→ **EXERCISE OBJECTIVE**
Each line of the data holding "tracked" should be found and copied.

→ **SUPPLIED MATERIAL**
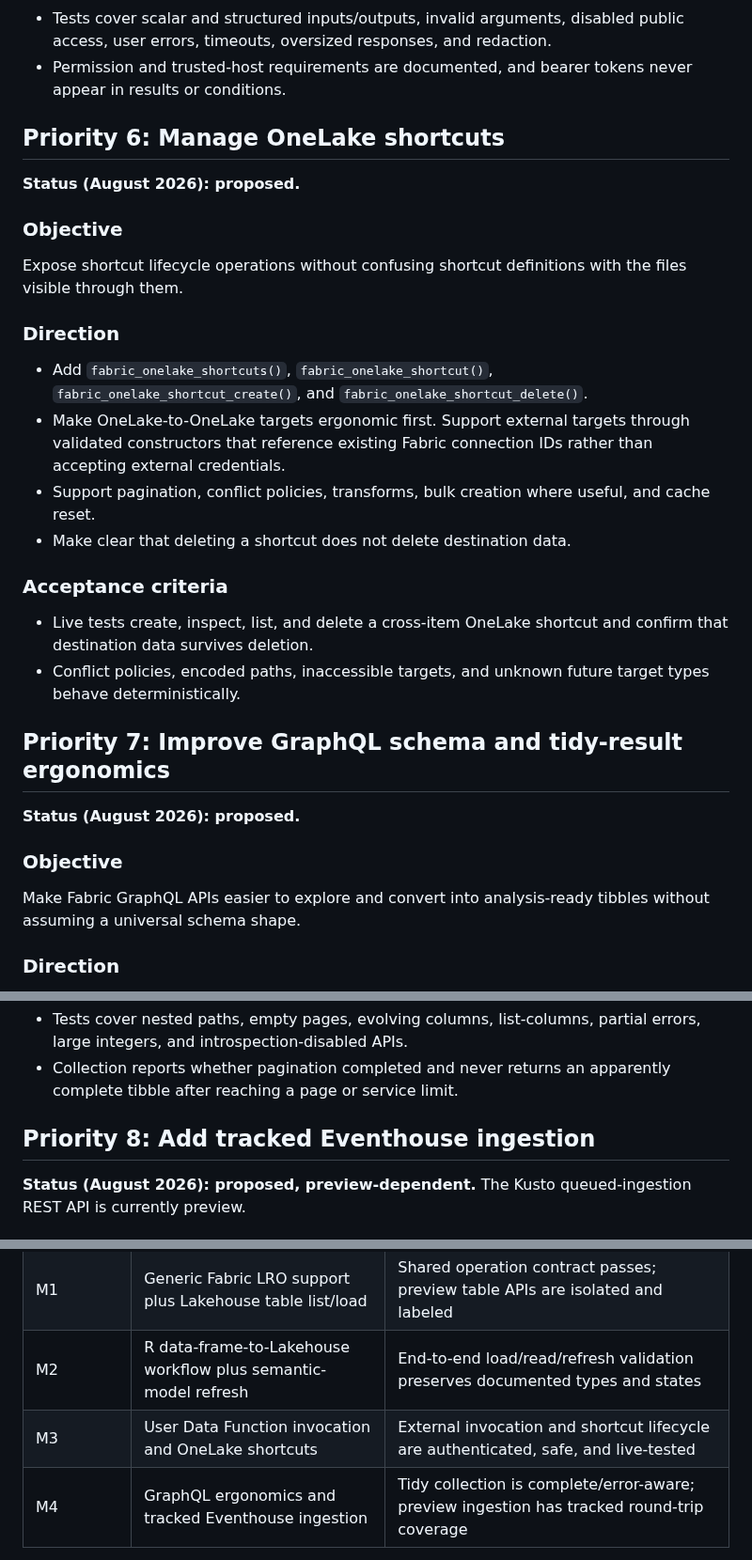
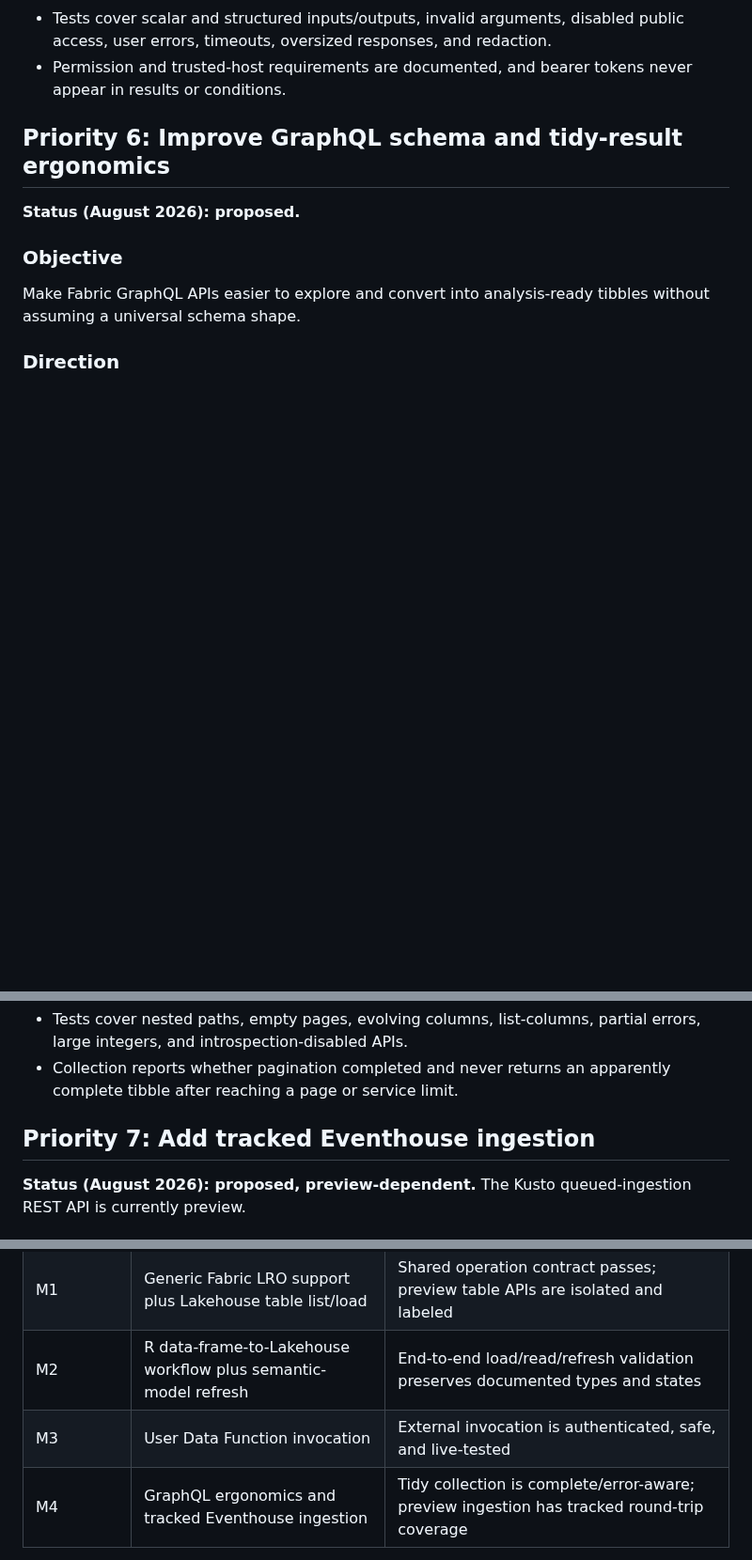
Before and after one commit to KennispuntTwente/fabricQueryR, a Markdown page: roadmap.md, 3 parts joined by grey strips. Shown at 94% size. GitHub-like rendering; blank space fills up the shorter version.

```diff
--- a/roadmap.md
+++ b/roadmap.md
@@ -314,34 +314,7 @@ interfaces.
 - Permission and trusted-host requirements are documented, and bearer tokens
   never appear in results or conditions.
 
-## Priority 6: Manage OneLake shortcuts
-
-**Status (August 2026): proposed.**
-
-### Objective
-
-Expose shortcut lifecycle operations without confusing shortcut definitions
-with the files visible through them.
-
-### Direction
-
-- Add `fabric_onelake_shortcuts()`, `fabric_onelake_shortcut()`,
-  `fabric_onelake_shortcut_create()`, and `fabric_onelake_shortcut_delete()`.
-- Make OneLake-to-OneLake targets ergonomic first. Support external targets
-  through validated constructors that reference existing Fabric connection IDs
-  rather than accepting external credentials.
-- Support pagination, conflict policies, transforms, bulk creation where useful,
-  and cache reset.
-- Make clear that deleting a shortcut does not delete destination data.
-
-### Acceptance criteria
-
-- Live tests create, inspect, list, and delete a cross-item OneLake shortcut and
-  confirm that destination data survives deletion.
-- Conflict policies, encoded paths, inaccessible targets, and unknown future
-  target types behave deterministically.
-
-## Priority 7: Improve GraphQL schema and tidy-result ergonomics
+## Priority 6: Improve GraphQL schema and tidy-result ergonomics
 
 **Status (August 2026): proposed.**
 
@@ -367,7 +340,7 @@ tibbles without assuming a universal schema shape.
 - Collection reports whether pagination completed and never returns an apparently
   complete tibble after reaching a page or service limit.
 
-## Priority 8: Add tracked Eventhouse ingestion
+## Priority 7: Add tracked Eventhouse ingestion
 
 **Status (August 2026): proposed, preview-dependent.** The Kusto queued-ingestion
 REST API is currently preview.
@@ -421,7 +394,7 @@ using discovered records instead of copied IDs where possible.
 | M0 | Typed executable-item discovery plus job history and schedules | Every executable item is discoverable; history and schedule lifecycle pass live tests |
 | M1 | Generic Fabric LRO support plus Lakehouse table list/load | Shared operation contract passes; preview table APIs are isolated and labeled |
 | M2 | R data-frame-to-Lakehouse workflow plus semantic-model refresh | End-to-end load/read/refresh validation preserves documented types and states |
-| M3 | User Data Function invocation and OneLake shortcuts | External invocation and shortcut lifecycle are authenticated, safe, and live-tested |
+| M3 | User Data Function invocation | External invocation is authenticated, safe, and live-tested |
 | M4 | GraphQL ergonomics and tracked Eventhouse ingestion | Tidy collection is complete/error-aware; preview ingestion has tracked round-trip coverage |
 
 Each milestone must extend the offline unit suite and live Fabric fixture contract
```
Also changed, not shown: other parts of roadmap.md (+0 -1 lines).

→ **SOLUTION TO THIS PROBLEM**
-## Priority 8: Add tracked Eventhouse ingestion
+## Priority 7: Add tracked Eventhouse ingestion
 | M4 | GraphQL ergonomics and tracked Eventhouse ingestion | Tidy collection is complete/error-aware; preview ingestion has tracked round-trip coverage |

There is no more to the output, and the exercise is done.